Because logging in and authenticating with AFS are distinct operations, you must both logout and unauthenticate (issue the unlog command to discard your tokens) when exiting an AFS session. Simply logging out does not necessarily destroy your tokens.
You can use the unlog command any time you want to unauthenticate, not just when logging out. For instance, it is a good practice to unauthenticate before leaving your machine unattended, to prevent other users from using your tokens during your absence. When you return to your machine, issue the aklog command to reauthenticate, as described in To Authenticate with AFS.
Do not issue the unlog command when you are running jobs that take a long time to complete, even if you are logging out. Such processes must have a token during the entire time they need authenticated access to AFS.
If you have tokens from multiple cells and want to discard only some of them, include the unlog command's -cell argument.
Issue the unlog command to discard your tokens:
% unlog -cell <
Omit the -cell argument to discard all of your tokens, or use it to name each cell for which to discard tokens. It is best to provide the full name of each cell (such as example.org or example.com).
You can issue the tokens command to verify that your tokens were destroyed, as in the following example.
% tokens Tokens held by the Cache Manager: --End of list--

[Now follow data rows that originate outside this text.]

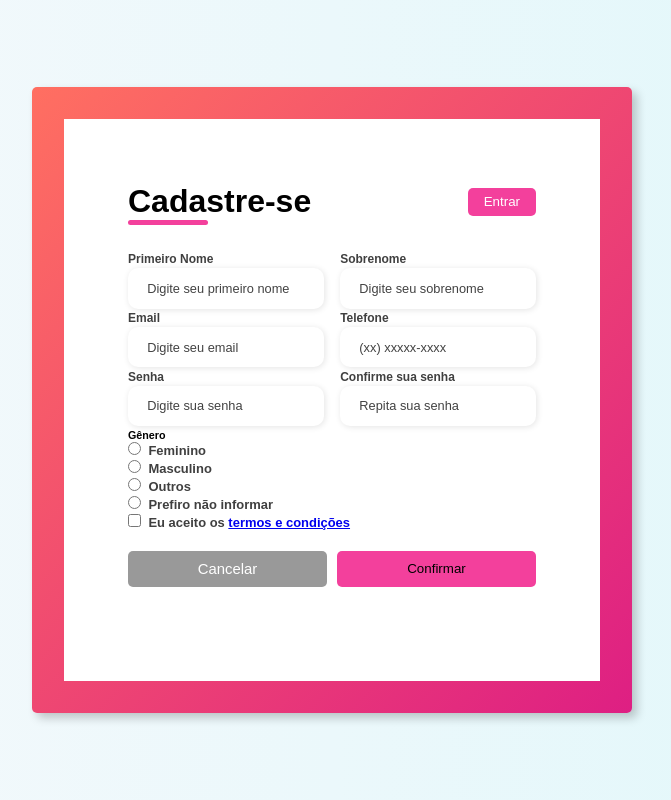
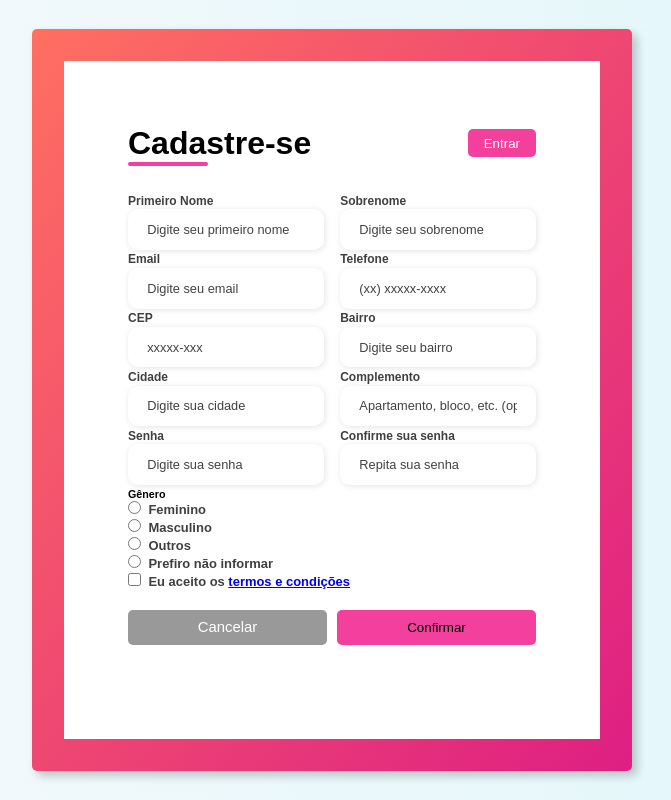
Before and after one commit to Daniiell99e/Backend_Tripnow, a Flask app: page /cadastro in a window 1280 px wide. Shown: the whole page, without its empty margins (308-979 px from the left). Run offline with Flask 3, Linux system fonts and the light colour scheme; parts of the project's set-up code (start-up, migrations or seed data) failed here and were passed over.

Commit message:
atualizaçao tela de cadastro
Segue atualiaçao com o endereço da tela de cadastro

```diff
--- a/app/templates/cadastro.html
+++ b/app/templates/cadastro.html
@@ -45,6 +45,27 @@
                             <input id="number" type="tel" name="number" placeholder="(xx) xxxxx-xxxx" required>
                             <span class="error-message" id="numberError">Por favor, insira um número de telefone válido no formato (xx) xxxxx-xxxx.</span>
                         </div>
+                        <div class="input-box">
+                            <label for="cep">CEP</label>
+                            <input id="cep" type="text" name="cep" placeholder="xxxxx-xxx" required>
+                            <span class="error-message" id="cepError">Por favor, insira um CEP válido.</span>
+                        </div>
+                        <div class="input-box">
+                            <label for="bairro">Bairro</label>
+                            <input id="bairro" type="text" name="bairro" placeholder="Digite seu bairro" required>
+                            <span class="error-message" id="bairroError">O campo "Bairro" é obrigatório.</span>
+                        </div>
+                        <div class="input-box">
+                            <label for="cidade">Cidade</label>
+                            <input id="cidade" type="text" name="cidade" placeholder="Digite sua cidade" required>
+                            <span class="error-message" id="cidadeError">O campo "Cidade" é obrigatório.</span>
+                        </div>
+                        <div class="input-box">
+                            <label for="complemento">Complemento</label>
+                            <input id="complemento" type="text" name="complemento" placeholder="Apartamento, bloco, etc. (opcional)">
+                            <span class="error-message" id="complementoError"></span>
+                        </div>
+
                         <div class="input-box">
                             <label for="password">Senha</label>
                             <input id="password" type="password" name="password" placeholder="Digite sua senha" required>
@@ -100,6 +121,18 @@
             </div>
         </main>
     </div>
+
      <script src="{{ url_for('static', filename='js/cadastro.js') }}"></script>
+      <script>
+document.getElementById('cep').addEventListener('input', function (e) {
+    let cep = e.target.value.replace(/\D/g, ''); // Remove tudo que não é dígito
+    if (cep.length > 5) {
+        cep = cep.replace(/^(\d{5})(\d{0,3})/, '$1-$2');
+    }
+    e.target.value = cep;
+});
+</script>
+
+
  </body>
 </html>
```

In the following example, a user has tokens in both the accounting and marketing cells at her company. She discards the token for the acctg.example.com cell but keeps the token for the mktg.example.com cell.
% tokens Tokens held by the Cache Manager: User's (AFS ID 35) tokens for email@example.com [Expires Nov 10 22:30] User's (AFS ID 674) tokens for firstname.lastname@example.org [Expires Nov 10 18:44] --End of list-- % unlog -cell acctg.example.com % tokens Tokens held by the Cache Manager: User's (AFS ID 674) tokens for email@example.com [Expires Nov 10 18:44] --End of list--